Indoor and Outdoor Pet Flea Control

Sometimes, despite our best efforts, fleas find their way into our homes and onto us and our animals. Maybe it’s because you live in an apartment, and they hitch a ride on your pants leg on your way in.  Maybe your dog picked one up on a walk. Or perhaps your selected flea treatment didn’t last as long as you expected it to, or wasn’t even effective at all.

No matter the reason, we’ve got a few tips on how to eliminate a flea infestation. Be vigilant, because the earlier you identify a flea problem, the easier it is to get it under control!

Putting an end to the infestation

The fleas have gotten past your defenses and into your home. What now? How do you and your pet stay healthy and put an end to your misery?

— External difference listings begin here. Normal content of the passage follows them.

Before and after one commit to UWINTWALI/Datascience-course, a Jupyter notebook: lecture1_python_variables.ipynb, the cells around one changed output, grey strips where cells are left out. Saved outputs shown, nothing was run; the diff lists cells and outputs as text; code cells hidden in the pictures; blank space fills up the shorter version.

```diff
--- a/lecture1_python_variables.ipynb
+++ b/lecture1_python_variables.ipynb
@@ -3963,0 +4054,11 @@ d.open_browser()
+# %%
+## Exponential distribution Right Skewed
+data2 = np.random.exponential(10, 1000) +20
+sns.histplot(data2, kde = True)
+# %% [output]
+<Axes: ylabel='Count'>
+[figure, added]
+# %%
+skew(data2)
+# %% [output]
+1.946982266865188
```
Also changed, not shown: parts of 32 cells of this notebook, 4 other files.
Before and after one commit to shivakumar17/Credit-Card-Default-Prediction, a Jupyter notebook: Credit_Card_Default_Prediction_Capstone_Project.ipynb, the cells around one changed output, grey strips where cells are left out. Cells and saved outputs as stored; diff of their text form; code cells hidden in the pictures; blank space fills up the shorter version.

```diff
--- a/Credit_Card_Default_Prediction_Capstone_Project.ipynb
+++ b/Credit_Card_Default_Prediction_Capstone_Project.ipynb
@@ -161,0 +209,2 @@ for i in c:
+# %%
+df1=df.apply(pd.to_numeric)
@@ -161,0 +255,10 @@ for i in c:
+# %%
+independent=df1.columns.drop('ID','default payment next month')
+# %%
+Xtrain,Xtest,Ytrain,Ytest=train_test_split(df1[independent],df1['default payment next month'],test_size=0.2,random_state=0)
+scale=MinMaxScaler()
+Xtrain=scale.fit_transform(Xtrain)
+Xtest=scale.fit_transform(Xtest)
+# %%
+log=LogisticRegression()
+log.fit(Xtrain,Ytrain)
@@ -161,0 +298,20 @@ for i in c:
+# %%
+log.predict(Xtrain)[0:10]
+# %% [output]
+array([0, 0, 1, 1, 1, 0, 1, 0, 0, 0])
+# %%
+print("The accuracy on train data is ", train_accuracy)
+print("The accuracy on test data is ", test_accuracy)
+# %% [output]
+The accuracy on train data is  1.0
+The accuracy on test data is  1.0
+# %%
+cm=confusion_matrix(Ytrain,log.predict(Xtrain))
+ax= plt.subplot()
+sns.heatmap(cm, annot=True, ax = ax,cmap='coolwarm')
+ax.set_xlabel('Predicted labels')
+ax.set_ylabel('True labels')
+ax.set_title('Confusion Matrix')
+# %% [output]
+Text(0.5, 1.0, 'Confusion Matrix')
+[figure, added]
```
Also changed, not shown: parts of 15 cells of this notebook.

Attaining the best results is going to depend on the severity of infestation. After all, just giving your pet a shampoo treatment isn’t going to help if there’s already eggs, larva, and adults living in your carpet. At a certain point, a simple house spray may be enough, or a carpet treatment, or you may need both. Of course, if the infestation is very severe, you may want talk to your vet about the risks and benefits of certain types of solutions.


Treating the Pet

The first point of control should be your pet. Even if they aren’t the source of an infestation, this will help mitigate discomfort and health risks.  Even dogs and cats that spend most or all of their time indoors can still get fleas, and fleas are quite happy to live and breed indoors.  A once-monthly oral medication will help interfere with the early life stages of new fleas.  There are several on the market, and they all have their pros and cons.  Be sure to talk to us about your options!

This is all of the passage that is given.